- Have you ever shot so much video that your phone/camera got full and made you stop?
- Did you miss getting something on video because the phone/camera was full and you did not have the time or opportunity to upload or delete some video to make space for more?
- Has your DVR ever erased a show you wanted because you lacked space for a new recording?
- Has your DVR ever failed to record a new show because all your old video was marked "do not delete"?
If so, what you need is Progressive Deletion -- a compression method that lets your device "squeeze more in." Of course it is not infinite, but it can enable a lot of squeezing.
Progressive Deletion is a new spin on video compression that is the subject of one of my recently issued patents. It is not yet available on any device, but I am seeking manufacturers who want to offer this new feature to their users. If you are in the video industry and know people who might build this, please let me know -- and tell them! If you are a user who likes the idea, I am interested in hearing that also.
Background on Progressive Deletion is on the Web, but briefly, here is the basic concept.
- Many image compression algorithms allow for varying levels of compression, where the more you compress, the less the quality retained, and many cameras and DVRs allow you to set any of several levels of compression.
- Generally you pick one, and are stuck with it. But more flexibilty is applied in "progressive" video transmissions, where you might receive only a high significance layer if you have limited bandwidth, to get moderate quality, or additional lower significance layers if you have more bandwidth.
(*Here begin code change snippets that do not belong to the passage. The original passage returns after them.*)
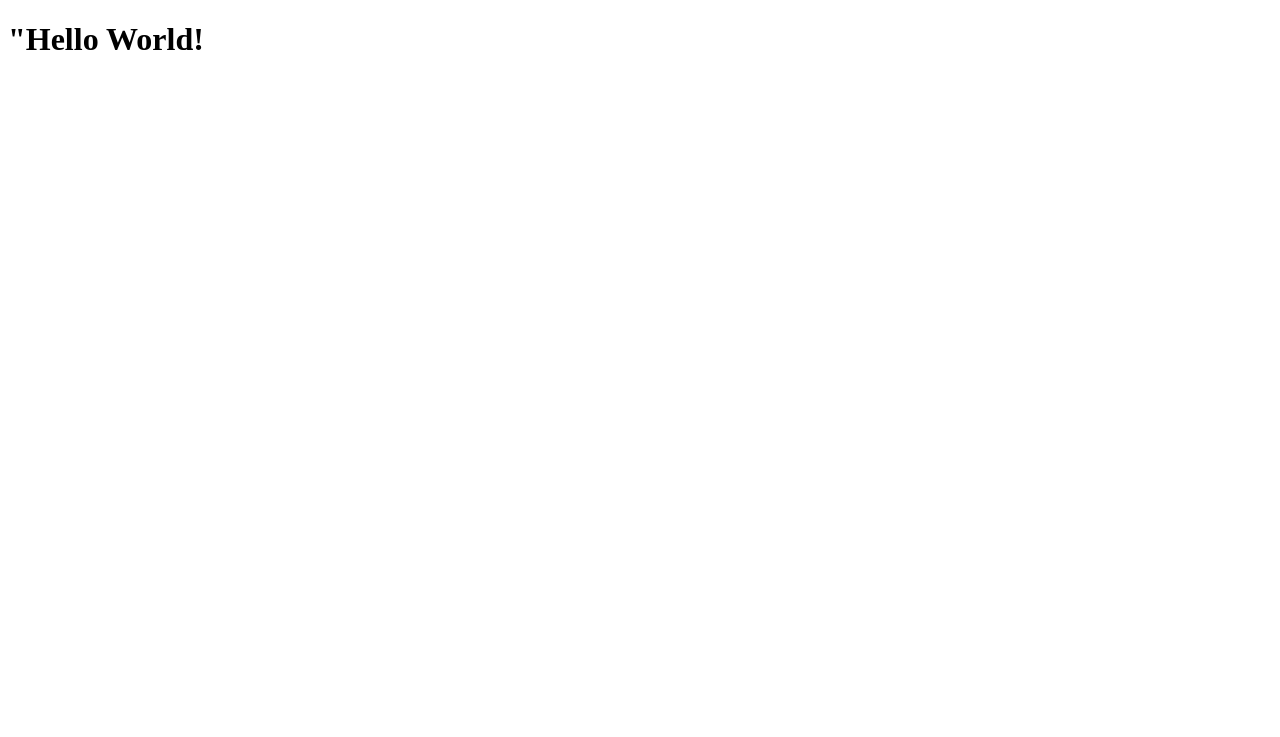
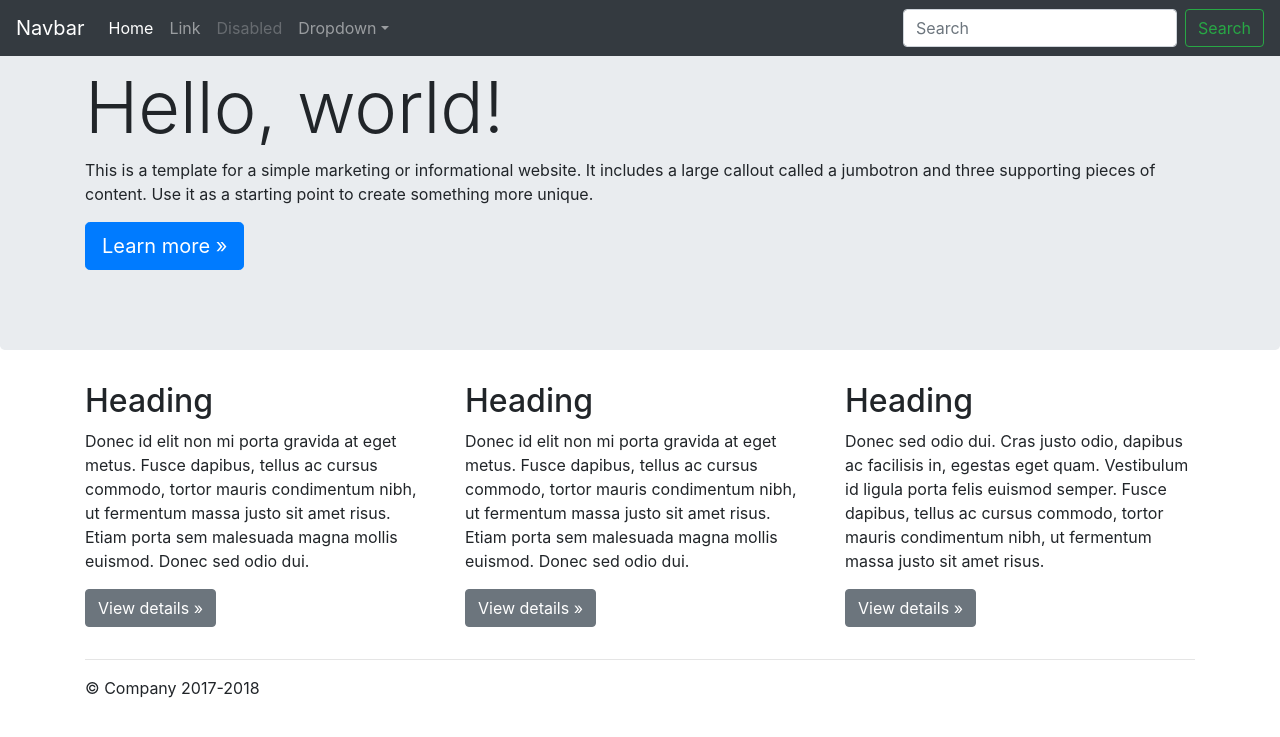
Before and after one commit to vikastri2017/test, a Flask app: page / in a window 1280 px wide. Before the commit the part shown is almost empty. Shown: the top 737 px of the page. Run offline with Flask 2, Linux system fonts and the light colour scheme; some libraries are stand-ins or nearby versions.

Commit message:
Update testpageHW.html
Bootstrap code added

```diff
--- a/templates/testpageHW.html
+++ b/templates/testpageHW.html
@@ -1,11 +1,126 @@
-<!DOCTYPE html>
+<!doctype html>
+<html lang="en">
+<head>
+    <meta charset="utf-8">
+    <meta name="viewport" content="width=device-width, initial-scale=1, shrink-to-fit=no">
+    <meta name="description" content="">
+    <meta name="author" content="">
+    <link rel="stylesheet" href="https://stackpath.bootstrapcdn.com/bootstrap/4.1.3/css/bootstrap.min.css"
+          integrity="sha384-MCw98/SFnGE8fJT3GXwEOngsV7Zt27NXFoaoApmYm81iuXoPkFOJwJ8ERdknLPMO" crossorigin="anonymous">
+    <script src="https://stackpath.bootstrapcdn.com/bootstrap/4.1.3/js/bootstrap.min.js"
+            integrity="sha384-ChfqqxuZUCnJSK3+MXmPNIyE6ZbWh2IMqE241rYiqJxyMiZ6OW/JmZQ5stwEULTy"
+            crossorigin="anonymous"></script>
+    <script src="https://code.jquery.com/jquery-3.3.1.slim.min.js"
+            integrity="sha384-q8i/X+965DzO0rT7abK41JStQIAqVgRVzpbzo5smXKp4YfRvH+8abtTE1Pi6jizo"
+            crossorigin="anonymous"></script>
+    <script src="https://cdnjs.cloudflare.com/ajax/libs/popper.js/1.14.3/umd/popper.min.js"
+            integrity="sha384-ZMP7rVo3mIykV+2+9J3UJ46jBk0WLaUAdn689aCwoqbBJiSnjAK/l8WvCWPIPm49"
+            crossorigin="anonymous"></script>
+    <link rel="icon" href="../../../../favicon.ico">
 
-<html lang="en" xmlns="http://www.w3.org/1999/xhtml">
-<head>
-    <meta charset="utf-8" />
-    <title></title>
+    <title>Jumbotron Template for Bootstrap</title>
+
+    <!-- Bootstrap core CSS -->
+    <link href="../../dist/css/bootstrap.min.css" rel="stylesheet">
+
+    <!-- Custom styles for this template -->
+    <link href="jumbotron.css" rel="stylesheet">
 </head>
+
 <body>
- <h1>"Hello World!</h1>
+
+<nav class="navbar navbar-expand-md navbar-dark fixed-top bg-dark">
+    <a class="navbar-brand" href="#">Navbar</a>
+    <button class="navbar-toggler" type="button" data-toggle="collapse" data-target="#navbarsExampleDefault"
+            aria-controls="navbarsExampleDefault" aria-expanded="false" aria-label="Toggle navigation">
+        <span class="navbar-toggler-icon"></span>
+    </button>
+
+    <div class="collapse navbar-collapse" id="navbarsExampleDefault">
+        <ul class="navbar-nav mr-auto">
+            <li class="nav-item active">
+                <a class="nav-link" href="#">Home <span class="sr-only">(current)</span></a>
+            </li>
+            <li class="nav-item">
+                <a class="nav-link" href="#">Link</a>
+            </li>
+            <li class="nav-item">
+                <a class="nav-link disabled" href="#">Disabled</a>
+            </li>
+            <li class="nav-item dropdown">
+                <a class="nav-link dropdown-toggle" href="http://example.com" id="dropdown01" data-toggle="dropdown"
+                   aria-haspopup="true" aria-expanded="false">Dropdown</a>
+                <div class="dropdown-menu" aria-labelledby="dropdown01">
+                    <a class="dropdown-item" href="#">Action</a>
+                    <a class="dropdown-item" href="#">Another action</a>
+                    <a class="dropdown-item" href="#">Something else here</a>
+                </div>
+            </li>
+        </ul>
+        <form class="form-inline my-2 my-lg-0">
+            <input class="form-control mr-sm-2" type="text" placeholder="Search" aria-label="Search">
+            <button class="btn btn-outline-success my-2 my-sm-0" type="submit">Search</button>
+        </form>
+    </div>
+</nav>
+
+<main role="main">
+
+    <!-- Main jumbotron for a primary marketing message or call to action -->
+    <div class="jumbotron">
+        <div class="container">
+            <h1 class="display-3">Hello, world!</h1>
+            <p>This is a template for a simple marketing or informational website. It includes a large callout called a
+                jumbotron and three supporting pieces of content. Use it as a starting point to create something more
+                unique.</p>
+            <p><a class="btn btn-primary btn-lg" href="#" role="button">Learn more &raquo;</a></p>
+        </div>
+    </div>
+
+    <div class="container">
+        <!-- Example row of columns -->
+        <div class="row">
+            <div class="col-md-4">
+                <h2>Heading</h2>
+                <p>Donec id elit non mi porta gravida at eget metus. Fusce dapibus, tellus ac cursus commodo, tortor
+                    mauris condimentum nibh, ut fermentum massa justo sit amet risus. Etiam porta sem malesuada magna
+                    mollis euismod. Donec sed odio dui. </p>
+                <p><a class="btn btn-secondary" href="#" role="button">View details &raquo;</a></p>
+            </div>
+            <div class="col-md-4">
+                <h2>Heading</h2>
+                <p>Donec id elit non mi porta gravida at eget metus. Fusce dapibus, tellus ac cursus commodo, tortor
+                    mauris condimentum nibh, ut fermentum massa justo sit amet risus. Etiam porta sem malesuada magna
+                    mollis euismod. Donec sed odio dui. </p>
+                <p><a class="btn btn-secondary" href="#" role="button">View details &raquo;</a></p>
+            </div>
+            <div class="col-md-4">
+                <h2>Heading</h2>
+                <p>Donec sed odio dui. Cras justo odio, dapibus ac facilisis in, egestas eget quam. Vestibulum id ligula
+                    porta felis euismod semper. Fusce dapibus, tellus ac cursus commodo, tortor mauris condimentum nibh,
+                    ut fermentum massa justo sit amet risus.</p>
+                <p><a class="btn btn-secondary" href="#" role="button">View details &raquo;</a></p>
+            </div>
+        </div>
+
+        <hr>
+
+    </div> <!-- /container -->
+
+</main>
+
+<footer class="container">
+    <p>&copy; Company 2017-2018</p>
+</footer>
+
+<!-- Bootstrap core JavaScript
+================================================== -->
+<!-- Placed at the end of the document so the pages load faster -->
+<script src="https://code.jquery.com/jquery-3.3.1.slim.min.js"
+        integrity="sha384-q8i/X+965DzO0rT7abK41JStQIAqVgRVzpbzo5smXKp4YfRvH+8abtTE1Pi6jizo"
+        crossorigin="anonymous"></script>
+<script>window.jQuery || document.write('<script src="../../assets/js/vendor/jquery-slim.min.js"><\/script>')</script>
+<script src="../../assets/js/vendor/popper.min.js"></script>
+<script src="../../dist/js/bootstrap.min.js"></script>
 </body>
 </html>
```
The added layers add more quality when combined at the video player.
- But either way, once you have the video saved on your device, it can't be made smaller without reformatting, and that takes time (if enabled at all)
- Progressive Deletion methods take this one step farther by storing video in your device layer by layer, so that an entire layer can be instantly deleted if you want to sacrifice some quality to free some space.
Thus you can "squeeze more in" by simply telling the device to delete some low significance layers, and just keep on shooting or recording. That could also be set as an automatic operation -- your device might indicate that you are reaching a deletion point, and just do it if you keep shooting or recording, with no interruption at all. Of course you might also be given the option to select specific videos to be squeezed or not.
All of this is done without changing the compression method, just by changing storage order (from by time, to by layer). It maintains compatibility with standard formats by just exporting the standard ordering when video is uploaded or transmitted (or importing from standard ordering when downloading).